Department Imaging Physics
Principal investigator Hylkje Geertsema
E-mail address firstname.lastname@example.org
Lamin network in human cells visualized with super-resolution
To keep our body healthy, cells continuously adjust to stress responses, such as DNA damage, nutrient deficiency and mechanical stress. Recently, the lamin family of cytoskeletal proteins have emerged as a key regulator of cell response to intrinsic and environmental stimuli. Lamins form a fibrous meshwork underlying the inner nuclear membrane. And we are interested in how this protein meshwork looks like and responds at the molecular level within the living cell. We use advanced fluorescence microscopy techniques to visualize those protein structures to get a very accurate peek inside human cells. Those techniques comprise DNA-PAINT, expansion microscopy and live cell imaging. So if are you looking for a diverse, multidisciplinary project… then we are happy to hear from you!
- Super-resolution fluorescence microscopy
- Human cell culture
- Live cell imaging
- Image and cluster analysis
- Expansion microscopy
Nmezi, B., et al. (2019). PNAS, 116(10), 4307-4315. DOI: 10.1073/pnas.1810070116.
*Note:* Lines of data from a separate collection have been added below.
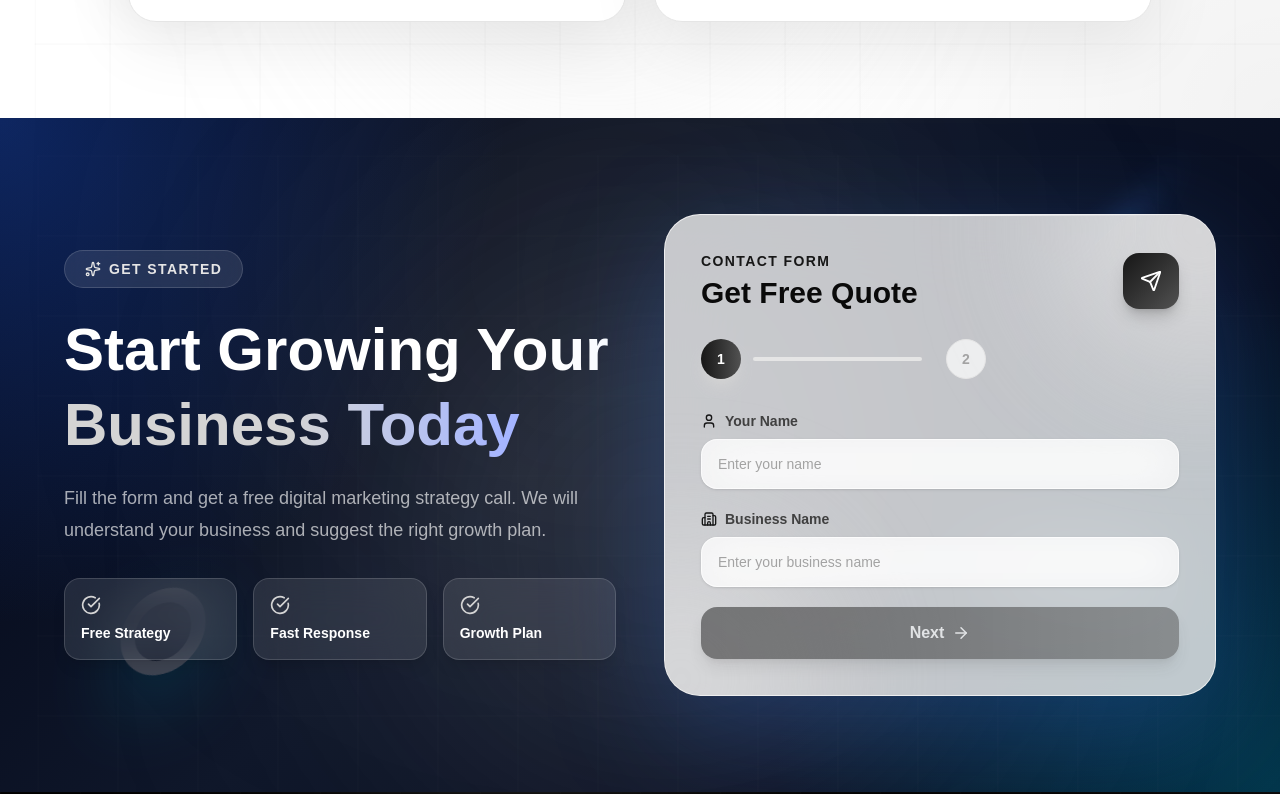
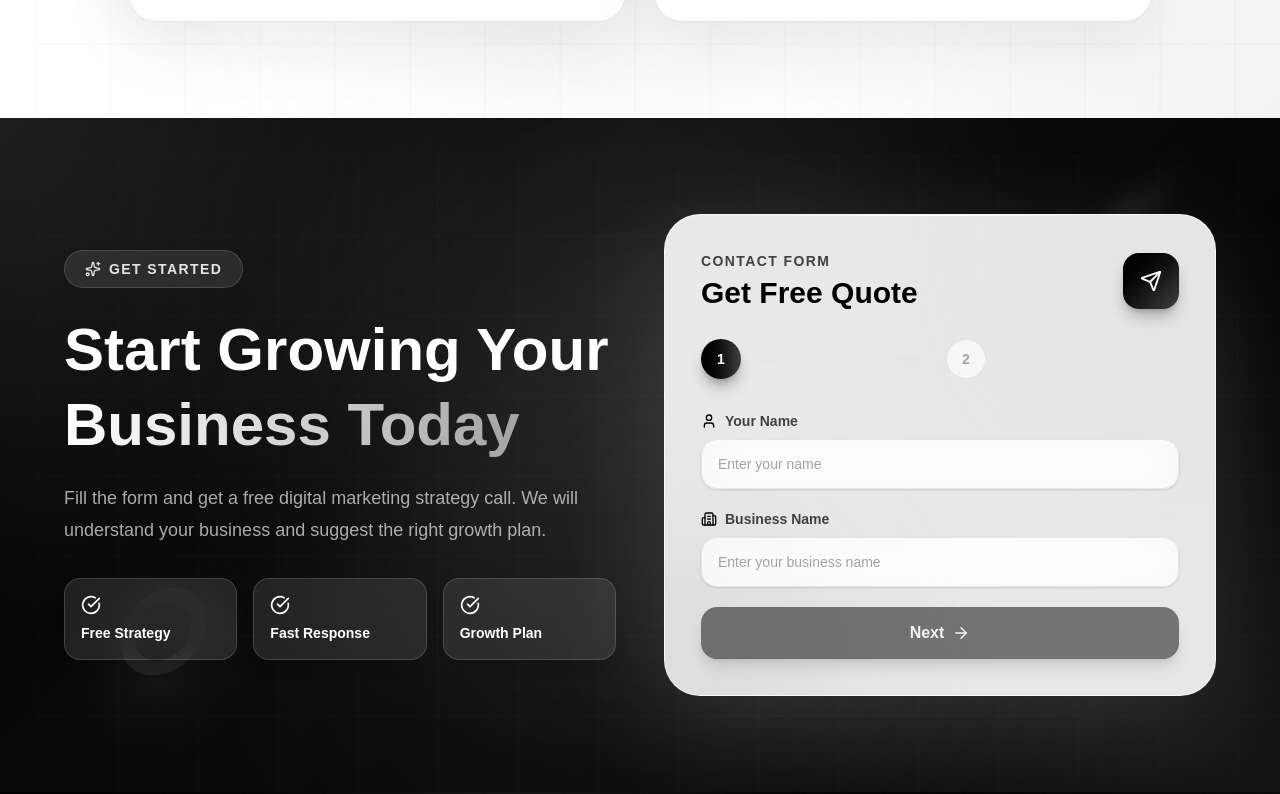
Before and after one commit to rvnaveen983-svg/Brandkural, a Next.js app: page / in a window 1280 px wide. Shown: the part 3286-4080 px from the top of the page. Built offline with nearby package versions, Linux system fonts and the light colour scheme.

Commit message:
style: black & white contact form

```diff
--- a/src/components/LeadForm.jsx
+++ b/src/components/LeadForm.jsx
@@ -24,7 +24,7 @@ const serviceOptions = [
 ];
 
 const inputClass =
-  "w-full rounded-2xl bg-white/70 border border-white/70 px-4 py-3.5 text-sm text-gray-900 placeholder:text-gray-400 outline-none backdrop-blur-xl shadow-sm transition-all duration-300 focus:bg-white focus:border-blue-300 focus:ring-4 focus:ring-blue-500/15";
+  "w-full rounded-2xl bg-white/70 border border-gray-200 px-4 py-3.5 text-sm text-gray-900 placeholder:text-gray-400 outline-none backdrop-blur-xl shadow-sm transition-all duration-300 focus:bg-white focus:border-gray-500 focus:ring-4 focus:ring-black/10";
 
 const LeadForm = () => {
   const [step, setStep] = useState(1);
@@ -71,21 +71,21 @@ const LeadForm = () => {
 
   if (submitted) {
     return (
-      <section id="contact" className="relative py-24 bg-slate-950 overflow-hidden">
-        <div className="absolute inset-0 bg-[radial-gradient(circle_at_top,rgba(59,130,246,0.35),transparent_40%),radial-gradient(circle_at_bottom_right,rgba(14,165,233,0.25),transparent_35%)]" />
+      <section id="contact" className="relative py-24 bg-black overflow-hidden">
+        <div className="absolute inset-0 bg-[radial-gradient(circle_at_top,rgba(255,255,255,0.14),transparent_40%),radial-gradient(circle_at_bottom_right,rgba(255,255,255,0.08),transparent_35%)]" />
 
         <div className="container mx-auto px-4 relative z-10">
           <motion.div
             initial={{ opacity: 0, scale: 0.85, y: 40 }}
             animate={{ opacity: 1, scale: 1, y: 0 }}
             transition={{ duration: 0.6, ease: "easeOut" }}
-            className="max-w-lg mx-auto rounded-[36px] bg-white/90 border border-white/70 backdrop-blur-2xl shadow-[0_35px_120px_rgba(59,130,246,0.25)] p-10 md:p-12 text-center"
+            className="max-w-lg mx-auto rounded-[36px] bg-white/90 border border-white/70 backdrop-blur-2xl shadow-[0_35px_120px_rgba(255,255,255,0.15)] p-10 md:p-12 text-center"
           >
-            <div className="w-20 h-20 mx-auto rounded-full bg-blue-50 flex items-center justify-center mb-5">
-              <CheckCircle className="text-blue-600" size={52} />
+            <div className="w-20 h-20 mx-auto rounded-full bg-gray-100 flex items-center justify-center mb-5">
+              <CheckCircle className="text-black" size={52} />
             </div>
 
-            <h3 className="text-3xl font-extrabold mb-3 text-gray-950">
+            <h3 className="text-3xl font-extrabold mb-3 text-black">
               Thank You!
             </h3>
 
@@ -101,12 +101,12 @@ const LeadForm = () => {
   return (
     <section
       id="contact"
-      className="relative py-24 bg-slate-950 overflow-hidden"
+      className="relative py-24 bg-black overflow-hidden"
       style={{ perspective: "1400px" }}
     >
       {/* Premium 3D Animated Background */}
       <div className="absolute inset-0 pointer-events-none overflow-hidden">
-        <div className="absolute inset-0 bg-[radial-gradient(circle_at_top_left,rgba(37,99,235,0.35),transparent_35%),radial-gradient(circle_at_bottom_right,rgba(6,182,212,0.28),transparent_35%),linear-gradient(135deg,#020617,#0f172a_45%,#020617)]" />
+        <div className="absolute inset-0 bg-[radial-gradient(circle_at_top_left,rgba(255,255,255,0.12),transparent_35%),radial-gradient(circle_at_bottom_right,rgba(255,255,255,0.08),transparent_35%),linear-gradient(135deg,#000000,#0a0a0a_45%,#000000)]" />
 
         <motion.div
           className="absolute inset-0 opacity-[0.22] bg-[linear-gradient(to_right,#ffffff18_1px,transparent_1px),linear-gradient(to_bottom,#ffffff18_1px,transparent_1px)] bg-[size:80px_80px]"
@@ -122,7 +122,7 @@ const LeadForm = () => {
         />
 
         <motion.div
-          className="absolute -top-28 left-1/4 w-[420px] h-[420px] rounded-full bg-blue-500/30 blur-[120px]"
+          className="absolute -top-28 left-1/4 w-[420px] h-[420px] rounded-full bg-white/10 blur-[120px]"
           animate={{
             x: [0, 80, 0],
             y: [0, 60, 0],
@@ -136,7 +136,7 @@ const LeadForm = () => {
         />
 
         <motion.div
-          className="absolute bottom-0 right-1/4 w-[420px] h-[420px] rounded-full bg-cyan-400/25 blur-[120px]"
+          className="absolute bottom-0 right-1/4 w-[420px] h-[420px] rounded-full bg-white/10 blur-[120px]"
           animate={{
             x: [0, -80, 0],
             y: [0, -50, 0],
@@ -151,7 +151,7 @@ const LeadForm = () => {
 
         {/* 3D Glass Cube */}
         <motion.div
-          className="absolute top-[16%] right-[10%] w-28 h-28 rounded-[30px] bg-white/10 border border-white/20 backdrop-blur-xl shadow-[0_30px_90px_rgba(59,130,246,0.28)]"
+          className="absolute top-[16%] right-[10%] w-28 h-28 rounded-[30px] bg-white/10 border border-white/20 backdrop-blur-xl shadow-[0_30px_90px_rgba(255,255,255,0.15)]"
           animate={{
             rotateX: [0, 180, 360],
             rotateY: [0, 140, 360],
@@ -167,7 +167,7 @@ const LeadForm = () => {
 
         {/* 3D Floating Ring */}
         <motion.div
-          className="absolute bottom-[18%] left-[9%] w-24 h-24 rounded-full border-[16px] border-cyan-300/25 shadow-[0_30px_90px_rgba(6,182,212,0.22)]"
+          className="absolute bottom-[18%] left-[9%] w-24 h-24 rounded-full border-[16px] border-white/10 shadow-[0_30px_90px_rgba(255,255,255,0.1)]"
           animate={{
             rotateX: [0, 360],
             rotateY: [360, 0],
@@ -197,7 +197,7 @@ const LeadForm = () => {
           }}
         >
           <div className="flex items-center gap-3 text-white">
-            <div className="w-10 h-10 rounded-2xl bg-cyan-500/30 flex items-center justify-center">
+            <div className="w-10 h-10 rounded-2xl bg-white/20 flex items-center justify-center">
               <Mail size={18} />
             </div>
             <div>
@@ -218,14 +218,14 @@ const LeadForm = () => {
             transition={{ duration: 0.7, ease: "easeOut" }}
             className="text-center lg:text-left"
           >
-            <span className="inline-flex items-center gap-2 bg-white/10 border border-white/15 backdrop-blur-xl text-cyan-200 text-sm font-bold tracking-widest uppercase px-5 py-2 rounded-full">
+            <span className="inline-flex items-center gap-2 bg-white/10 border border-white/15 backdrop-blur-xl text-gray-200 text-sm font-bold tracking-widest uppercase px-5 py-2 rounded-full">
               <Sparkles size={16} />
               Get Started
             </span>
 
             <h2 className="text-4xl md:text-6xl font-extrabold mt-6 text-white leading-tight">
               Start Growing Your{" "}
-              <span className="bg-gradient-to-r from-blue-300 via-cyan-300 to-indigo-300 bg-clip-text text-transparent">
+              <span className="bg-gradient-to-r from-white via-gray-300 to-gray-400 bg-clip-text text-transparent">
                 Business Today
               </span>
             </h2>
@@ -245,7 +245,7 @@ const LeadForm = () => {
                   key={item}
                   className="rounded-2xl bg-white/10 border border-white/15 backdrop-blur-xl p-4 text-white shadow-lg"
                 >
-                  <CheckCircle size={20} className="text-cyan-300 mb-2" />
+                  <CheckCircle size={20} className="text-white mb-2" />
                   <p className="text-sm font-bold">{item}</p>
                 </div>
               ))}
@@ -273,25 +273,25 @@ const LeadForm = () => {
                 stiffness: 160,
                 damping: 18,
               }}
-              className="relative overflow-hidden rounded-[36px] bg-white/75 border border-white/70 backdrop-blur-2xl shadow-[0_35px_120px_rgba(59,130,246,0.28)] p-7 md:p-9"
+              className="relative overflow-hidden rounded-[36px] bg-white/90 border border-white/70 backdrop-blur-2xl shadow-[0_35px_120px_rgba(255,255,255,0.15)] p-7 md:p-9"
             >
               {/* Glass shine */}
               <div className="absolute inset-x-8 top-0 h-px bg-gradient-to-r from-transparent via-white to-transparent" />
-              <div className="absolute -top-32 -right-32 w-72 h-72 rounded-full bg-blue-200/60 blur-3xl" />
-              <div className="absolute -bottom-32 -left-32 w-72 h-72 rounded-full bg-cyan-200/50 blur-3xl" />
+              <div className="absolute -top-32 -right-32 w-72 h-72 rounded-full bg-gray-200/60 blur-3xl" />
+              <div className="absolute -bottom-32 -left-32 w-72 h-72 rounded-full bg-gray-300/50 blur-3xl" />
 
               <div className="relative">
                 <div className="flex items-center justify-between gap-4 mb-7">
                   <div>
-                    <p className="text-sm font-bold text-blue-600 uppercase tracking-widest">
+                    <p className="text-sm font-bold text-gray-700 uppercase tracking-widest">
                       Contact Form
                     </p>
-                    <h3 className="text-2xl md:text-3xl font-extrabold text-gray-950 mt-1">
+                    <h3 className="text-2xl md:text-3xl font-extrabold text-black mt-1">
                       Get Free Quote
                     </h3>
                   </div>
 
-                  <div className="w-14 h-14 rounded-2xl bg-gradient-to-br from-blue-600 to-cyan-500 flex items-center justify-center text-white shadow-lg shadow-blue-500/25">
+                  <div className="w-14 h-14 rounded-2xl bg-gradient-to-br from-black to-gray-700 flex items-center justify-center text-white shadow-lg shadow-black/25">
                     <Send size={22} />
                   </div>
                 </div>
@@ -303,7 +303,7 @@ const LeadForm = () => {
                       <div
                         className={`w-10 h-10 rounded-full flex items-center justify-center text-sm font-extrabold transition-all duration-300 ${
                           step >= s
-                            ? "bg-gradient-to-r from-blue-600 to-cyan-500 text-white shadow-lg shadow-blue-300"
+                            ? "bg-gradient-to-r from-black to-gray-700 text-white shadow-lg shadow-black/30"
                             : "bg-white/70 text-gray-400 border border-gray-200"
                         }`}
                       >
@@ -314,7 +314,7 @@ const LeadForm = () => {
                         <div
                           className={`h-1 flex-1 rounded-full mx-3 transition-all duration-300 ${
                             step > 1
-                              ? "bg-gradient-to-r from-blue-600 to-cyan-500"
+                              ? "bg-gradient-to-r from-black to-gray-700"
                               : "bg-gray-200"
                           }`}
                         />
@@ -335,7 +335,7 @@ const LeadForm = () => {
                     >
                       <div>
                         <label className="text-sm font-bold mb-2 flex items-center gap-2 text-gray-700">
-                          <User size={16} className="text-blue-600" />
+                          <User size={16} className="text-black" />
                           Your Name
                         </label>
 
@@ -351,7 +351,7 @@ const LeadForm = () => {
 
                       <div>
                         <label className="text-sm font-bold mb-2 flex items-center gap-2 text-gray-700">
-                          <Building2 size={16} className="text-blue-600" />
+                          <Building2 size={16} className="text-black" />
                           Business Name
                         </label>
 
@@ -369,7 +369,7 @@ const LeadForm = () => {
                         type="button"
                         onClick={goNext}
                         disabled={!form.name.trim() || !form.business.trim()}
-                        className="w-full flex items-center justify-center gap-2 bg-gradient-to-r from-blue-600 to-cyan-500 hover:from-blue-700 hover:to-cyan-600 disabled:opacity-50 disabled:cursor-not-allowed text-white py-3.5 rounded-2xl font-extrabold shadow-lg shadow-blue-500/25 hover:shadow-xl hover:scale-[1.01] active:scale-[0.98] transition-all duration-200"
+                        className="w-full flex items-center justify-center gap-2 bg-black hover:bg-neutral-800 disabled:opacity-50 disabled:cursor-not-allowed text-white py-3.5 rounded-2xl font-extrabold shadow-lg shadow-black/25 hover:shadow-xl hover:scale-[1.01] active:scale-[0.98] transition-all duration-200"
                       >
                         Next
                         <ArrowRight size={18} />
@@ -388,7 +388,7 @@ const LeadForm = () => {
                     >
                       <div>
                         <label className="text-sm font-bold mb-2 flex items-center gap-2 text-gray-700">
-                          <Phone size={16} className="text-blue-600" />
+                          <Phone size={16} className="text-black" />
                           Phone Number
                         </label>
 
@@ -433,7 +433,7 @@ const LeadForm = () => {
 
                         <button
                           type="submit"
-                          className="flex-1 flex items-center justify-center gap-2 bg-gradient-to-r from-blue-600 to-cyan-500 hover:from-blue-700 hover:to-cyan-600 text-white py-3.5 rounded-2xl font-extrabold shadow-lg shadow-blue-500/25 hover:shadow-xl hover:scale-[1.01] active:scale-[0.98] transition-all duration-200"
+                          className="flex-1 flex items-center justify-center gap-2 bg-black hover:bg-neutral-800 text-white py-3.5 rounded-2xl font-extrabold shadow-lg shadow-black/25 hover:shadow-xl hover:scale-[1.01] active:scale-[0.98] transition-all duration-200"
                         >
                           <Send size={16} />
                           Submit
```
M’Saad, O. & Bewersdorf, J. (2020). Nature Communications, 11(3850). DOI: 10.1038/s41467-020-17523-8.